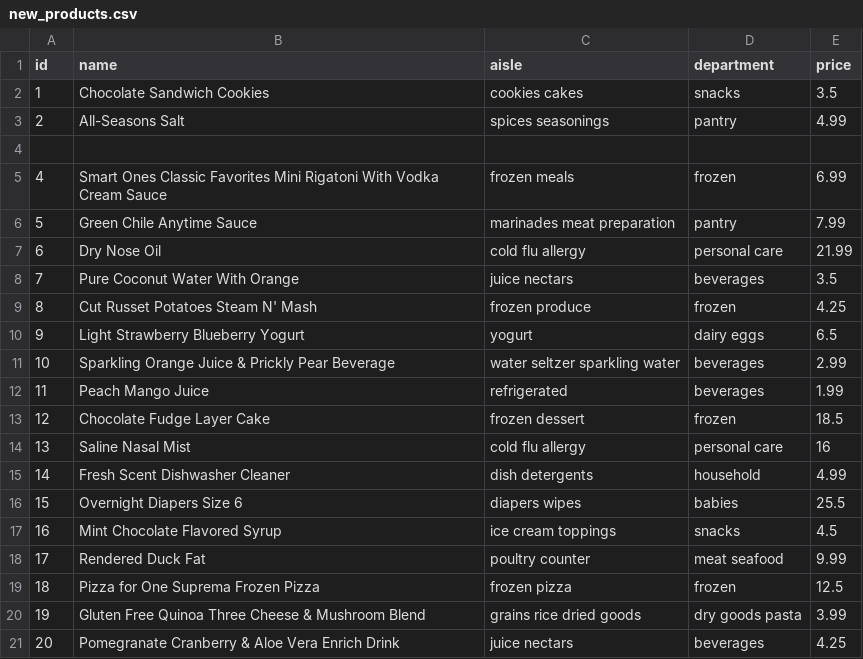
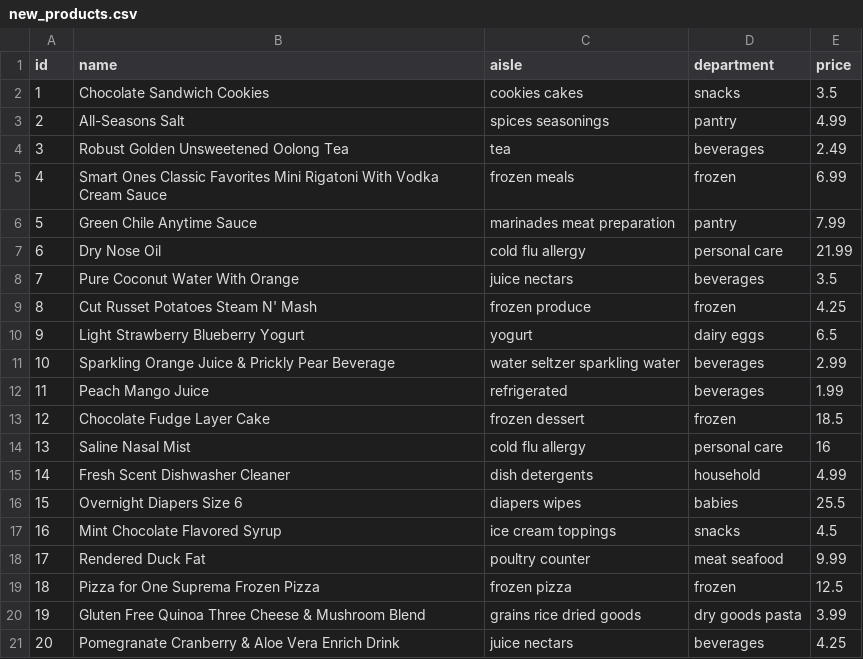
Before and after one commit to HL1221/Crud-Project, a CSV file: new_products.csv, drawn as a sheet.

```diff
--- a/new_products.csv
+++ b/new_products.csv
@@ -3,3 +3,3 @@ id,name,aisle,department,price
 2,All-Seasons Salt,spices seasonings,pantry,4.99
-,,,,
+3,Robust Golden Unsweetened Oolong Tea,tea,beverages,2.49
 4,Smart Ones Classic Favorites Mini Rigatoni With Vodka Cream Sauce,frozen meals,frozen,6.99
```
Also changed, not shown: 1 other file.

========================================

Task description: Copy out each line of the listing that holds the string "file".

Result for this exercise:
Before and after one commit to HL1221/Crud-Project, a CSV file: new_products.csv, drawn as a sheet.
Also changed, not shown: 1 other file.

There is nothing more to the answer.